- Manny Malhotra skated with a cage on this morning, and will be a “game-time decision” according to coach Allain Vigneault. Malhotra could be a huge lift for the Canucks, who might be without Dan Hamhuis. Vancouver’s second-best defenseman behind Kevin Bieksa, Hamhuis was hurt delivering a crushing hip check to Lucic in Game 1. Andrew Alberts, a former Bruin, will likely take Hamhuis’ spot on the roster, but don’t expect to see much of him.
- Dave Bolland and Ryan Whitney both bashed on the Canucks, with Bolland calling Burrows a “little girl” and Whitney saying “90 percent of the league wants nothing to do with seeing them win.”
- Prediction for Game 2: The Bruins have bounced back from adversity so many times, it is hard to bet against them. Game 2 is a huge momentum swing, and a Boston win puts them in great position. The Canucks are a more explosive team, and giving them a 2-0 lead could be deadly. Look for the Bruins to pressure and bang Luongo around a bit and come away with a 2-1 win.
As always, thanks for reading. Visit every day and leave your comments!
Be sure to visit FanSided’s NHL site, Too Many Men on the Site, for everything NHL, including an innovative mock draft.

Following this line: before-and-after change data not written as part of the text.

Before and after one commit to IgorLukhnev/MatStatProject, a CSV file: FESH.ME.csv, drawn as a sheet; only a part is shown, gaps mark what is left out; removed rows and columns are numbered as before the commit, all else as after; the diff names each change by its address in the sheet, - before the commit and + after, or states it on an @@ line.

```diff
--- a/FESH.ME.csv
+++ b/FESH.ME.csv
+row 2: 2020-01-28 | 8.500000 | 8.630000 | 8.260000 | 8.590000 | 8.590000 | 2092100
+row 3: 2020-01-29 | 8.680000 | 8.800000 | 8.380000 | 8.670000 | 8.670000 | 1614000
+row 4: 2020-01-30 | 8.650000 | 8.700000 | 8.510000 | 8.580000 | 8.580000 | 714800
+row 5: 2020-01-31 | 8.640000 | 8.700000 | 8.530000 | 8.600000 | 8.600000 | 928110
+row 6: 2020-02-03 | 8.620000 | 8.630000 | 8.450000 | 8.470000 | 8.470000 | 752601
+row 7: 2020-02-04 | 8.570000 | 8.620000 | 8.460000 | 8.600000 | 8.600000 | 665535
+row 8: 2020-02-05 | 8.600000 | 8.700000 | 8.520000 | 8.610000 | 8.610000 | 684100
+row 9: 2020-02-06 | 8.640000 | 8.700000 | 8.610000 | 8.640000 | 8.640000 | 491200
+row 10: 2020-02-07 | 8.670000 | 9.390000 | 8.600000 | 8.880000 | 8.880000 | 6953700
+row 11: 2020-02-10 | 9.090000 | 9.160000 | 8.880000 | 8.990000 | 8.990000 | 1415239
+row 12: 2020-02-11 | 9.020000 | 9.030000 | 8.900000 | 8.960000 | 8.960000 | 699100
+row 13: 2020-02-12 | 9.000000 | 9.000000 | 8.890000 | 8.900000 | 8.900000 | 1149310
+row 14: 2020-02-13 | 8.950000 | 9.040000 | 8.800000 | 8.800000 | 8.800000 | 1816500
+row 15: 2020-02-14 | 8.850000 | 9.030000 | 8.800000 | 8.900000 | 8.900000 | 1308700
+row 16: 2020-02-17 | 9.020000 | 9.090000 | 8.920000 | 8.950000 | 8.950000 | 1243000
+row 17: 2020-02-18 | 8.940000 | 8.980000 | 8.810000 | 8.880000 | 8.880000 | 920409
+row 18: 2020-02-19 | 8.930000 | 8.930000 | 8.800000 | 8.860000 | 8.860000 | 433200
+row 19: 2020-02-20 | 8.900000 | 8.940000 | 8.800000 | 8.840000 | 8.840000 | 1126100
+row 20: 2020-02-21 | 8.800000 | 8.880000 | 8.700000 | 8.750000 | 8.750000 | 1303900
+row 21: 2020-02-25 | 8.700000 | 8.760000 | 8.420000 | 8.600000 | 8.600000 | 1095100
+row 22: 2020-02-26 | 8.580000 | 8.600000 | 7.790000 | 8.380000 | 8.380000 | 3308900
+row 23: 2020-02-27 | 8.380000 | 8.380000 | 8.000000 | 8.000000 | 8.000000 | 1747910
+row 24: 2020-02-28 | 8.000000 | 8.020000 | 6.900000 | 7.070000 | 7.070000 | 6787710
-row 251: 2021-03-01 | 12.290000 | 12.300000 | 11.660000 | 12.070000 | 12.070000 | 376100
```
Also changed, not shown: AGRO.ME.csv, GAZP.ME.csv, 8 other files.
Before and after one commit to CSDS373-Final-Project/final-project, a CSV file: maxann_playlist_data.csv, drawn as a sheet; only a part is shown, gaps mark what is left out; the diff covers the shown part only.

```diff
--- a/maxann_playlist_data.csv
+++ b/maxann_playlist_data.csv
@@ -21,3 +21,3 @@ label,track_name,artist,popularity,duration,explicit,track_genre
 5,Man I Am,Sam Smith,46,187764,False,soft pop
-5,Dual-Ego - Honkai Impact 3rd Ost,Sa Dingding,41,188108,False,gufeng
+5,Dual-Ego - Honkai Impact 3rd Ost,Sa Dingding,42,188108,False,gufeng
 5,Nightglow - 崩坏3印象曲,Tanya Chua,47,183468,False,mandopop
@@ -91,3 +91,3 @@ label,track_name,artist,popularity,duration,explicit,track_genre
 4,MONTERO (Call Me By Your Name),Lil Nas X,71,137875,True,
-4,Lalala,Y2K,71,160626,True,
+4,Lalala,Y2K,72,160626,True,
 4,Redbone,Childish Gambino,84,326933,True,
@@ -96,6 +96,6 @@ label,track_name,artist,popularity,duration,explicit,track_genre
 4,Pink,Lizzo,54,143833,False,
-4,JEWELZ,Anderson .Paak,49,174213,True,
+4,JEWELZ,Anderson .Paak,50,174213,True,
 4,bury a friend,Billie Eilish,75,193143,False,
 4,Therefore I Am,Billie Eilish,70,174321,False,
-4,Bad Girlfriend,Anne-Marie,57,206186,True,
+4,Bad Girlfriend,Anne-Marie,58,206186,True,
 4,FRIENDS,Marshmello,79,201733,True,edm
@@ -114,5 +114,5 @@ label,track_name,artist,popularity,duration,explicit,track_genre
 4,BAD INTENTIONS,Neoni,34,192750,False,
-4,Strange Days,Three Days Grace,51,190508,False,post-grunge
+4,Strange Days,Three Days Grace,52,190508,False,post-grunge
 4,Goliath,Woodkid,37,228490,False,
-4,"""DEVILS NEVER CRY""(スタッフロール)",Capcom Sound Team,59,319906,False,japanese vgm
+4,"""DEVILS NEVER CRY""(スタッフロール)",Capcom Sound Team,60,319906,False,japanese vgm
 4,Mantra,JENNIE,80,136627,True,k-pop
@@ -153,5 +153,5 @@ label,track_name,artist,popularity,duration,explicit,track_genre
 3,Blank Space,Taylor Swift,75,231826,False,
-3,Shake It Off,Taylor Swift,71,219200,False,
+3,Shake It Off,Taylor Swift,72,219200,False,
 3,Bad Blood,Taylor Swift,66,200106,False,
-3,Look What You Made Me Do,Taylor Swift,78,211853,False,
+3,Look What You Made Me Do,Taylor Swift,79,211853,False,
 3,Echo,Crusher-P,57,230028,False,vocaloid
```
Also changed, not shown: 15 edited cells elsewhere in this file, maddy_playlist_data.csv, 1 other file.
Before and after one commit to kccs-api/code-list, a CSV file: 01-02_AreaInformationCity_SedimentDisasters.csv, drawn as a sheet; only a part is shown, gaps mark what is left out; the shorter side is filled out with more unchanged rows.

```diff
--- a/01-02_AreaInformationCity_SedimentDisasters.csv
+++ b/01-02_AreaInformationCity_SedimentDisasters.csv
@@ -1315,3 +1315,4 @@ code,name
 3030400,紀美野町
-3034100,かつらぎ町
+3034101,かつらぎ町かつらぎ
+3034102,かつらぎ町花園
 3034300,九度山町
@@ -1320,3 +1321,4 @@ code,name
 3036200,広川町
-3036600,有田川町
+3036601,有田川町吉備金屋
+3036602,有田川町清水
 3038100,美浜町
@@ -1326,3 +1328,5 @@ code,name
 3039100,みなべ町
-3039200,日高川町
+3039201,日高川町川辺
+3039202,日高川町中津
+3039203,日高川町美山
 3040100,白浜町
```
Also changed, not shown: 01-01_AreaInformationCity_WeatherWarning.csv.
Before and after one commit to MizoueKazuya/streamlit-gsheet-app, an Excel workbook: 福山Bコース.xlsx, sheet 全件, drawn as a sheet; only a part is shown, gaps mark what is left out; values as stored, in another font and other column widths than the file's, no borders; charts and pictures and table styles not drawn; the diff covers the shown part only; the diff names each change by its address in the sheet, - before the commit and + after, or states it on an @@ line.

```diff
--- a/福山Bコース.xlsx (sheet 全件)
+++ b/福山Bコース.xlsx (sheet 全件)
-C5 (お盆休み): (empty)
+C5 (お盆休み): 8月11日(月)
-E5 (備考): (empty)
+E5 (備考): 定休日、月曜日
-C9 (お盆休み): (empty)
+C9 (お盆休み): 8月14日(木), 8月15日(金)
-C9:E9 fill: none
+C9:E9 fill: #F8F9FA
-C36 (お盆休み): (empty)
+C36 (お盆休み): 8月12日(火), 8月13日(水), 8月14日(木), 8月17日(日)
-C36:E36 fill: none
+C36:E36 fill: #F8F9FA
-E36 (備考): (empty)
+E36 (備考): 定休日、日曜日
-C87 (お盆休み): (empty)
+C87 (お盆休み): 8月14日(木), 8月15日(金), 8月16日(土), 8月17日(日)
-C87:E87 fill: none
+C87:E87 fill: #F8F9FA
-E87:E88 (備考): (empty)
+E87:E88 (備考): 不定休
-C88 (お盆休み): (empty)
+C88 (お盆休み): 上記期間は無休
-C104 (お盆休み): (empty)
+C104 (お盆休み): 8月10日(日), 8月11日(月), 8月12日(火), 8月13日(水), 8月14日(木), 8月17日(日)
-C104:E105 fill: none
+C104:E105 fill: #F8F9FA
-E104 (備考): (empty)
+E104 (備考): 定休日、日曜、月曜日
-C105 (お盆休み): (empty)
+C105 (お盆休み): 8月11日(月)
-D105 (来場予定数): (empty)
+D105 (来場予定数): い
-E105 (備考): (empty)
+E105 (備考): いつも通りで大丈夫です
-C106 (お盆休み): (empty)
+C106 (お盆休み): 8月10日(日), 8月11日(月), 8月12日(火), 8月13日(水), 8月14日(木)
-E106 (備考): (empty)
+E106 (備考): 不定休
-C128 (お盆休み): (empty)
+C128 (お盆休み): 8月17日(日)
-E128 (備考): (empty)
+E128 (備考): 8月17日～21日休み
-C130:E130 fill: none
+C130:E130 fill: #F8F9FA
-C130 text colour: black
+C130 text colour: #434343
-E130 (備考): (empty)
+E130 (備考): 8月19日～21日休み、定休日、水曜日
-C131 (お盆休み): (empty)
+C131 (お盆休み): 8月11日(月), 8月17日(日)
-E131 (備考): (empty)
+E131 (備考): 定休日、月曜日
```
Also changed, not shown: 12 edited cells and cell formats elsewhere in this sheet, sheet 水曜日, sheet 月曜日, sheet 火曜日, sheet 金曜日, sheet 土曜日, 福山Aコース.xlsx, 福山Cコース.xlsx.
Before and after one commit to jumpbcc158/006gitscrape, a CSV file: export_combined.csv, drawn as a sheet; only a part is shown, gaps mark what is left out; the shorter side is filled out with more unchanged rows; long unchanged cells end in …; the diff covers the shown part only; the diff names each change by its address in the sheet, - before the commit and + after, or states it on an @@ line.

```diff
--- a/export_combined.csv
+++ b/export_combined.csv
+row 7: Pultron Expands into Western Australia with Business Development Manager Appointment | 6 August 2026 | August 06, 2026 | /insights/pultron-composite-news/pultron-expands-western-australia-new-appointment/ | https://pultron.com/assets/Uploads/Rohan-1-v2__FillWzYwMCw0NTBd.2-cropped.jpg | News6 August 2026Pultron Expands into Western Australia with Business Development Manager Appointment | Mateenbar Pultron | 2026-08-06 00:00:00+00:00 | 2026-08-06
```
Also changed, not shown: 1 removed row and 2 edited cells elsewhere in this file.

Also, check out FanSided’s Vancouver site to keep up to date with news about the opponent.
Follow Steve on Twitter @skendallhockey
Topics: Alex Burrows, Allain Vigneault, Andrew Alberts, Andrew Ference, Boston Bruins, Boston Herald, Brad Marchand, Chris Kelly, Claude Julien, Dan Hamhuis, Daniel Paille, Dave Bollard, David Krejci, Dennis Seidenberg, Game 2, Gregory Campbell, Johnny Boychuk, Kevin Bieksa, Manny Malhorta, Mark Recchi, Milan Lucic, Nathan Horton, Patrice Bergeron, Power Play, Rich Peverley, Roberto Luongo, Ryan Whitney, Shawn Thornton, Stanley Cup, Steve Conroy, Tim Thomas, Tomas Kaberle, Tyler Seguin, Vancouver Canucks, Zdeno Chara